Source data START
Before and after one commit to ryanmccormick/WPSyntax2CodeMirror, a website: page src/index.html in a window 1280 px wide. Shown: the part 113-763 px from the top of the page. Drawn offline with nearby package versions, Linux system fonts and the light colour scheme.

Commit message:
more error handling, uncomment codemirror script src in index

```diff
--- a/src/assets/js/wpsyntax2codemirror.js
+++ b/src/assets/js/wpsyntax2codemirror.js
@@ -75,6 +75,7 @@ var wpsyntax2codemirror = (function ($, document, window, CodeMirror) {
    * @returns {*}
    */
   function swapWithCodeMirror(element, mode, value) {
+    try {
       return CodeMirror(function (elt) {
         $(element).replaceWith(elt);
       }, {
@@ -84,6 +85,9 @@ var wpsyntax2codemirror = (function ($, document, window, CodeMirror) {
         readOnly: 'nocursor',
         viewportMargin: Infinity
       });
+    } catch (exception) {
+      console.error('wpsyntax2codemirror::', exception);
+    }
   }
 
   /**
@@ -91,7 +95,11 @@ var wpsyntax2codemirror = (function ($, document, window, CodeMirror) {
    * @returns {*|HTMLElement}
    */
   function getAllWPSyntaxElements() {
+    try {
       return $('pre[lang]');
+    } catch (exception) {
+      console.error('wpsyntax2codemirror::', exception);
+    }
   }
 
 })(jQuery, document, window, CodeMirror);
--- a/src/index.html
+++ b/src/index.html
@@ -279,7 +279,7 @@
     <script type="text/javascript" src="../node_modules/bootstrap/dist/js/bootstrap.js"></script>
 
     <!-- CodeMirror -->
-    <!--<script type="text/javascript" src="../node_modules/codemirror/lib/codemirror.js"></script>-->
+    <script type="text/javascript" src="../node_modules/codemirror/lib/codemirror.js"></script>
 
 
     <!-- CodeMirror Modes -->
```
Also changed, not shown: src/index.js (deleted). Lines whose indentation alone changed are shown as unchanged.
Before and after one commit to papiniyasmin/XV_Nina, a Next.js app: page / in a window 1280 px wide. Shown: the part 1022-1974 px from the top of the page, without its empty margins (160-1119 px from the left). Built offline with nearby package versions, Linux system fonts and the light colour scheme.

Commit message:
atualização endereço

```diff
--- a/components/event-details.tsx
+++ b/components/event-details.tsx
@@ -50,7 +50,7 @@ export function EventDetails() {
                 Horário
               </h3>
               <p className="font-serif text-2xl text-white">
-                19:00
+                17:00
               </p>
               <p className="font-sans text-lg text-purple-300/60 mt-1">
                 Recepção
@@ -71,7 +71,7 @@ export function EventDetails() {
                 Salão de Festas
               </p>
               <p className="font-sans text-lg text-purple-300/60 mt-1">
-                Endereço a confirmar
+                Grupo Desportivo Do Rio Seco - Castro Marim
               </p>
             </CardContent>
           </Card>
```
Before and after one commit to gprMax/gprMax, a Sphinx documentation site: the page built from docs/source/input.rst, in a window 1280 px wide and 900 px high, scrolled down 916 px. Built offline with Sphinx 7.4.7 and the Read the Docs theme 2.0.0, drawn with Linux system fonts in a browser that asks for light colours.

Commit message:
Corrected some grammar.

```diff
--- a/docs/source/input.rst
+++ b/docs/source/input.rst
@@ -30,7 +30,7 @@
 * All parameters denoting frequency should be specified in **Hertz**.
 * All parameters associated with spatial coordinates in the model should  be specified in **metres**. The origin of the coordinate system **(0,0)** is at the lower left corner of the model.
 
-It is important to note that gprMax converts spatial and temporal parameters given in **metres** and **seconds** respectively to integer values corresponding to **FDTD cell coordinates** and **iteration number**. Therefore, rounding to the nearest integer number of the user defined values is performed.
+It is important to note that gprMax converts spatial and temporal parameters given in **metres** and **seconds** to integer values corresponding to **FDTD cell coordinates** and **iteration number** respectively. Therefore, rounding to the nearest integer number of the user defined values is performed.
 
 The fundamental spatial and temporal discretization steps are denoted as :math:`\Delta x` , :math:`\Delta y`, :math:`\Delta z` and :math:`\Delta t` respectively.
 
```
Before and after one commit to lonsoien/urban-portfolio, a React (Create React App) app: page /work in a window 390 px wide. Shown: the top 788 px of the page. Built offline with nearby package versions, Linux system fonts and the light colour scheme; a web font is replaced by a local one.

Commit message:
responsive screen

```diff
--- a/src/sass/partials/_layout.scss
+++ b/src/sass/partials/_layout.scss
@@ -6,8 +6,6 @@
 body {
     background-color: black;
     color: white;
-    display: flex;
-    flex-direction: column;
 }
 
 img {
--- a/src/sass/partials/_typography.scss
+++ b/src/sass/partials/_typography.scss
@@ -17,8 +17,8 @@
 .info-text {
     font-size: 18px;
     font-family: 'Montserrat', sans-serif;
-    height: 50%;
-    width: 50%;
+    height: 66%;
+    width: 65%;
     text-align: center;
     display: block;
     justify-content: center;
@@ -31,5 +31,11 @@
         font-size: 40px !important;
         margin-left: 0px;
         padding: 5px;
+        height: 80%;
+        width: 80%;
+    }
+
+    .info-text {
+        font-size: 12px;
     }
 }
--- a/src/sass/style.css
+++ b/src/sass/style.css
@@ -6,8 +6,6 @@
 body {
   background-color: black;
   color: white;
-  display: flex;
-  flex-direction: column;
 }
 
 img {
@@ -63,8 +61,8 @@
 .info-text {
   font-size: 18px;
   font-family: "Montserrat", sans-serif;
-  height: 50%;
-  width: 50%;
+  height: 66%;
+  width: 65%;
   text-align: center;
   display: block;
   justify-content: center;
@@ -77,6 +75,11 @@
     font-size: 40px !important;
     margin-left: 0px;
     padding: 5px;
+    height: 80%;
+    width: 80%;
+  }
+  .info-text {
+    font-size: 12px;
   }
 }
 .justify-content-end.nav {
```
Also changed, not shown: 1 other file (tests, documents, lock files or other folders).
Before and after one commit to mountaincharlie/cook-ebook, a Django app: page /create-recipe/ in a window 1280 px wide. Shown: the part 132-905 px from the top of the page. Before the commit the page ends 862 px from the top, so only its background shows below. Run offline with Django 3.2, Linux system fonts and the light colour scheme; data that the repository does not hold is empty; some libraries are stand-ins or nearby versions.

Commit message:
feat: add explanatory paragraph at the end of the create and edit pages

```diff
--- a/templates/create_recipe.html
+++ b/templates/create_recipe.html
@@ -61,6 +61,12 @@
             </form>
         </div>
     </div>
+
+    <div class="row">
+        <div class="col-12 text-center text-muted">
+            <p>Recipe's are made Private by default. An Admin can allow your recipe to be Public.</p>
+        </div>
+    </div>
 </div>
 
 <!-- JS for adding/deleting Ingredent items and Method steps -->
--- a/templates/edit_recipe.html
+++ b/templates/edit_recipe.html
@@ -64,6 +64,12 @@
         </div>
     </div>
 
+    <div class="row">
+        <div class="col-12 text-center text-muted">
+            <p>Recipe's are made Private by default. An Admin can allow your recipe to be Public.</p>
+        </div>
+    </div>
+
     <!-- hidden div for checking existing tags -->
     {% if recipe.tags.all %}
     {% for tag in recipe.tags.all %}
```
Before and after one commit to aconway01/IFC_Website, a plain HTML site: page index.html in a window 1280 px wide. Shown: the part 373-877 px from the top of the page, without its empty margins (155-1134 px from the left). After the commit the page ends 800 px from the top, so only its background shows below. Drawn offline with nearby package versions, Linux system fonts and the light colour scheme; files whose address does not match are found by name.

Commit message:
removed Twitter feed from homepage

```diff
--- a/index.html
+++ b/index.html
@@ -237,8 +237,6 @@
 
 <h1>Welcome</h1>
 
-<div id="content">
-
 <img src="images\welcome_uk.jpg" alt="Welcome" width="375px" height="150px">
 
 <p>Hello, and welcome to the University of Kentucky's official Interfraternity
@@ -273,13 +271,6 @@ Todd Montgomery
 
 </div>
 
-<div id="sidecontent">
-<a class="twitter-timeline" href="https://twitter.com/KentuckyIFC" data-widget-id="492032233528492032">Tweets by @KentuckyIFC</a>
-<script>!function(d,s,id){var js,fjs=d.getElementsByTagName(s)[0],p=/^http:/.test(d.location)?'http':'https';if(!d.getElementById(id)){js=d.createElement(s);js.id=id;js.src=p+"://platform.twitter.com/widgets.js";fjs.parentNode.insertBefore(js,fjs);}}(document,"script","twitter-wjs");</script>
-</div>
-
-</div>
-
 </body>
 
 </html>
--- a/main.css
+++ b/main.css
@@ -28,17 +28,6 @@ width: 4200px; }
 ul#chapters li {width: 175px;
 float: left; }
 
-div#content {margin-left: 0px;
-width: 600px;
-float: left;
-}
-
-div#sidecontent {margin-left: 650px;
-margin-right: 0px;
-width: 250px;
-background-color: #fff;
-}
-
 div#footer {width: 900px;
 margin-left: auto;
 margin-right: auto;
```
Source data END
• [Exercise prompt]: The answer should be all lines from the entries above that hold the word "nearby".

• [Problem solution]:
Before and after one commit to ryanmccormick/WPSyntax2CodeMirror, a website: page src/index.html in a window 1280 px wide. Shown: the part 113-763 px from the top of the page. Drawn offline with nearby package versions, Linux system fonts and the light colour scheme.
Before and after one commit to papiniyasmin/XV_Nina, a Next.js app: page / in a window 1280 px wide. Shown: the part 1022-1974 px from the top of the page, without its empty margins (160-1119 px from the left). Built offline with nearby package versions, Linux system fonts and the light colour scheme.
Before and after one commit to lonsoien/urban-portfolio, a React (Create React App) app: page /work in a window 390 px wide. Shown: the top 788 px of the page. Built offline with nearby package versions, Linux system fonts and the light colour scheme; a web font is replaced by a local one.
Before and after one commit to mountaincharlie/cook-ebook, a Django app: page /create-recipe/ in a window 1280 px wide. Shown: the part 132-905 px from the top of the page. Before the commit the page ends 862 px from the top, so only its background shows below. Run offline with Django 3.2, Linux system fonts and the light colour scheme; data that the repository does not hold is empty; some libraries are stand-ins or nearby versions.
Before and after one commit to aconway01/IFC_Website, a plain HTML site: page index.html in a window 1280 px wide. Shown: the part 373-877 px from the top of the page, without its empty margins (155-1134 px from the left). After the commit the page ends 800 px from the top, so only its background shows below. Drawn offline with nearby package versions, Linux system fonts and the light colour scheme; files whose address does not match are found by name.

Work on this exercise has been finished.